Many years ago, I was CEO of a Canon subsidiary (between 2003 to 2007 having formerly been the CIO). Under my stewardship this profitable SME had developed the first PaaS (2005), an internal private IaaS (2003) and was involved in technology from the use of mobiles phones as cameras to 3D printing to online photo storage to ... well, there was a long list. There was an awful lot of future industry that Canon was poised to have a shot at owning.

However, these and a host of other capabilities including arguably one of the finest development teams in the world were all lost when the parent company decided to focus on 3D televisions, remove its European R&D capability and outsource all our services. Many of the areas of technology that I've subsequently been involved in over the years - from Cloud to Devops to Gov to Mapping - were strongly influenced by that group in Old Street, London. Of course, this was when Old Street was barren of technology companies bar that one troublesome, open source focused, hack day driven, agile company - Fotango.

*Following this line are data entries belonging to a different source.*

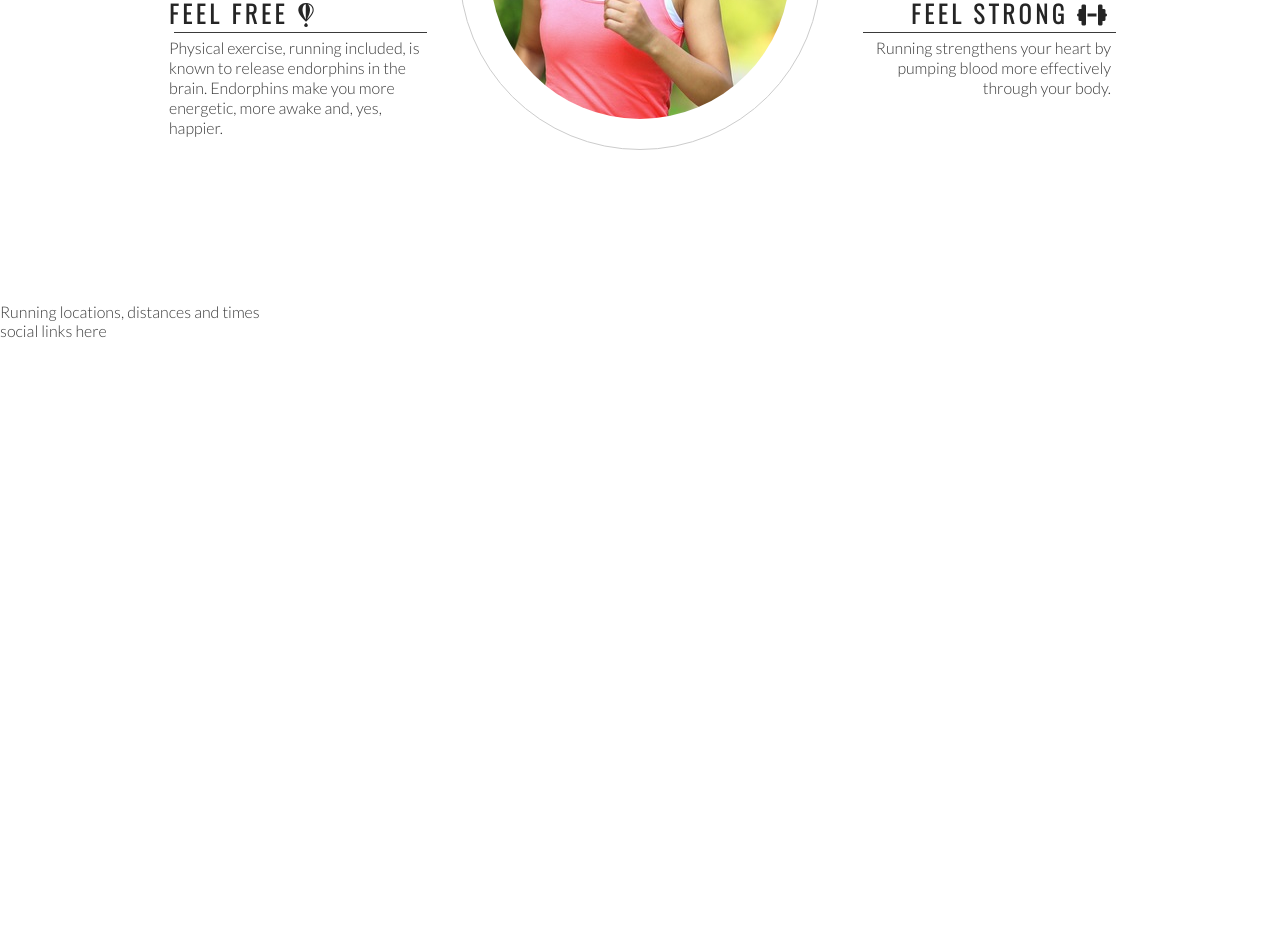
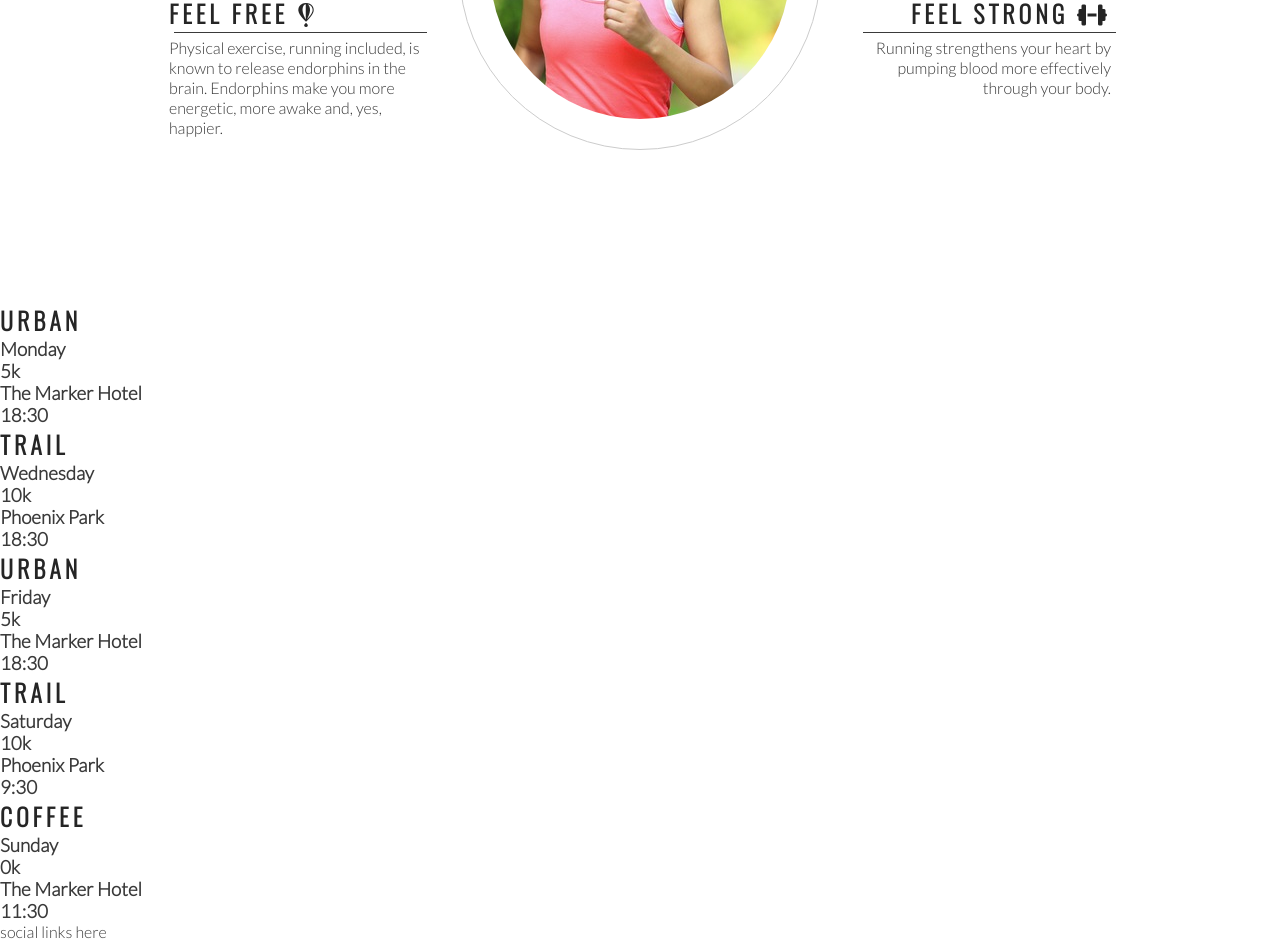
Before and after one commit to Roibeard-Ruadhan/love-running, a plain HTML site: page index.html in a window 1280 px wide. Shown: the part 993-1934 px from the top of the page. Before the commit the page ends 1333 px from the top, so only its background shows below. Drawn offline with nearby package versions, Linux system fonts and the light colour scheme.

Commit message:
Add meet up times main structure

```diff
--- a/index.html
+++ b/index.html
@@ -77,7 +77,41 @@
         </div>
     </section>
     <section>
-        Running locations, distances and times
+        <div>
+            <h2>Urban</h2>
+            <h3>Monday</h3>
+            <h3>5k</h3>
+            <h3>The Marker Hotel</h3>
+            <h3>18:30</h3>
+        </div>
+        <div>
+            <h2>Trail</h2>
+            <h3>Wednesday</h3>
+            <h3>10k</h3>
+            <h3>Phoenix Park</h3>
+            <h3>18:30</h3>
+        </div>
+        <div>
+            <h2>Urban</h2>
+            <h3>Friday</h3>
+            <h3>5k</h3>
+            <h3>The Marker Hotel</h3>
+            <h3>18:30</h3>
+        </div>
+        <div>
+            <h2>Trail</h2>
+            <h3>Saturday</h3>
+            <h3>10k</h3>
+            <h3>Phoenix Park</h3>
+            <h3>9:30</h3>
+        </div>
+        <div>
+            <h2>Coffee</h2>
+            <h3>Sunday</h3>
+            <h3>0k</h3>
+            <h3>The Marker Hotel</h3>
+            <h3>11:30</h3>
+        </div>
     </section>
     <footer>
         social links here
```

So, what makes me sad? This report on "Canon Inc. Corporate Strategy Conference 2014". You see, I still have some fond memories of Canon and this report is disturbing reading.

First, the language is weak throughout - "Creating Outstanding Hit Products", "Concentrate on Technological Themes that will Lead the Way to the Future", "Develop game-changing products", "Capture needs of people that desire to take even better pictures" and "Secure overwhelming advantage" are more cries for help than actionable insight. The elements on developing a sales network in emerging markets reinforce this and seem to be one of those epic fails of sensible CEOs.

There are some good bits here, DNA diagnosis to immersive tech to PLED tech are all interesting spaces. It's also finally good to see 3D printing make a mention but given that I wrote my first report on 3D printing technology for Canon in 2003, it's over a decade late.  However, despite the good bits there is no obvious coherence to this. It's more a 'nice story' than a surgical strike.

I do worry about Canon. Substitution effects of smart phones, liquid lenses and other changes heading their way are going to be harsh. I met Fujio Mitarai all those years ago on the Canon Corporate Executive development program (Oct 2003) and immediately got into a warm discussion over the future of 3D printing etc. He is a really interesting person to talk to, a pleasant chap but I do fear for their future. I imagine it's going to be a tough old decade for them.

How to navigate without a map?

People often talk about competition between companies as being like playing a game of chess. Unfortunately it's a game of chess in which few are able to see the board i.e. the landscape that an organisation operates within. For the last decade, I've been using a mapping technique to describe competitive environments and exploited them accordingly.

But what if you don't have a map? What if all you have are box and wire diagrams like IT systems or business process diagrams? Well, without a map then the most common technique for strategy appears to be copy others (i.e. backward causality). Without a map, the most common technique for describing such a strategy is story telling.

There's actually a lot of precedents in the physical world. Before people had maps they often described the routes of long journeys through story telling. A recent example of this to come to light is the use of astronomical markers in Aboriginal songs.

So, how do you navigate without a map? Well, you tell a story.